--- START ---
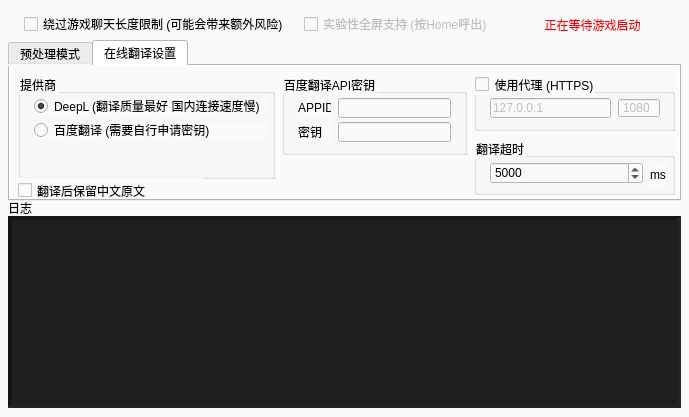
Above: BattlefieldChat/BattlefieldChat.ui from SakuraKoi/BattlefieldChat before the change. Below: the same form after it.
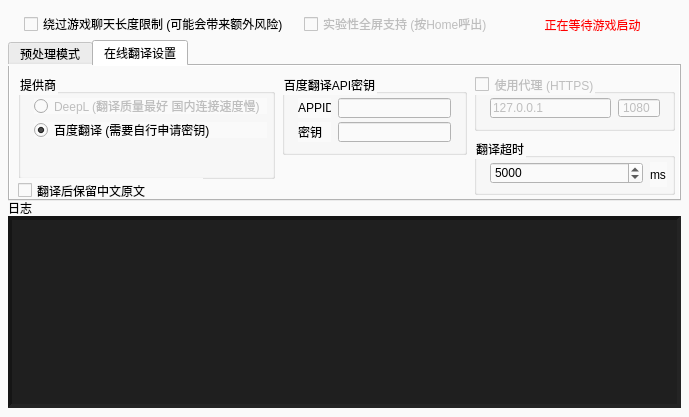
That is the form after the change. The open tabs and pages were chosen to show the change. Icons and pictures are not drawn.

The edit to the form file:
```diff
--- a/BattlefieldChat/BattlefieldChat.ui
+++ b/BattlefieldChat/BattlefieldChat.ui
@@ -268,6 +268,9 @@
         <string>提供商</string>
        </property>
        <widget class="QRadioButton" name="radioProviderDeepL">
+        <property name="enabled">
+         <bool>false</bool>
+        </property>
         <property name="geometry">
          <rect>
           <x>16</x>
@@ -280,7 +283,7 @@
          <string>DeepL (翻译质量最好 国内连接速度慢)</string>
         </property>
         <property name="checked">
-         <bool>true</bool>
+         <bool>false</bool>
         </property>
        </widget>
        <widget class="QRadioButton" name="radioProviderBaidu">
@@ -296,11 +299,14 @@
          <string>百度翻译 (需要自行申请密钥)</string>
         </property>
         <property name="checked">
-         <bool>false</bool>
+         <bool>true</bool>
         </property>
        </widget>
       </widget>
       <widget class="QGroupBox" name="chkUseProxy">
+       <property name="enabled">
+        <bool>false</bool>
+       </property>
        <property name="geometry">
         <rect>
          <x>464</x>
```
--- END ---
» **What needs to be done**
Repeat the data exactly, dropping every picture it holds.

» **Response area**
Above: BattlefieldChat/BattlefieldChat.ui from SakuraKoi/BattlefieldChat before the change. Below: the same form after it.
That is the form after the change. The open tabs and pages were chosen to show the change. Icons and pictures are not drawn.

The edit to the form file:
```diff
--- a/BattlefieldChat/BattlefieldChat.ui
+++ b/BattlefieldChat/BattlefieldChat.ui
@@ -268,6 +268,9 @@
         <string>提供商</string>
        </property>
        <widget class="QRadioButton" name="radioProviderDeepL">
+        <property name="enabled">
+         <bool>false</bool>
+        </property>
         <property name="geometry">
          <rect>
           <x>16</x>
@@ -280,7 +283,7 @@
          <string>DeepL (翻译质量最好 国内连接速度慢)</string>
         </property>
         <property name="checked">
-         <bool>true</bool>
+         <bool>false</bool>
         </property>
        </widget>
        <widget class="QRadioButton" name="radioProviderBaidu">
@@ -296,11 +299,14 @@
          <string>百度翻译 (需要自行申请密钥)</string>
         </property>
         <property name="checked">
-         <bool>false</bool>
+         <bool>true</bool>
         </property>
        </widget>
       </widget>
       <widget class="QGroupBox" name="chkUseProxy">
+       <property name="enabled">
+        <bool>false</bool>
+       </property>
        <property name="geometry">
         <rect>
          <x>464</x>
```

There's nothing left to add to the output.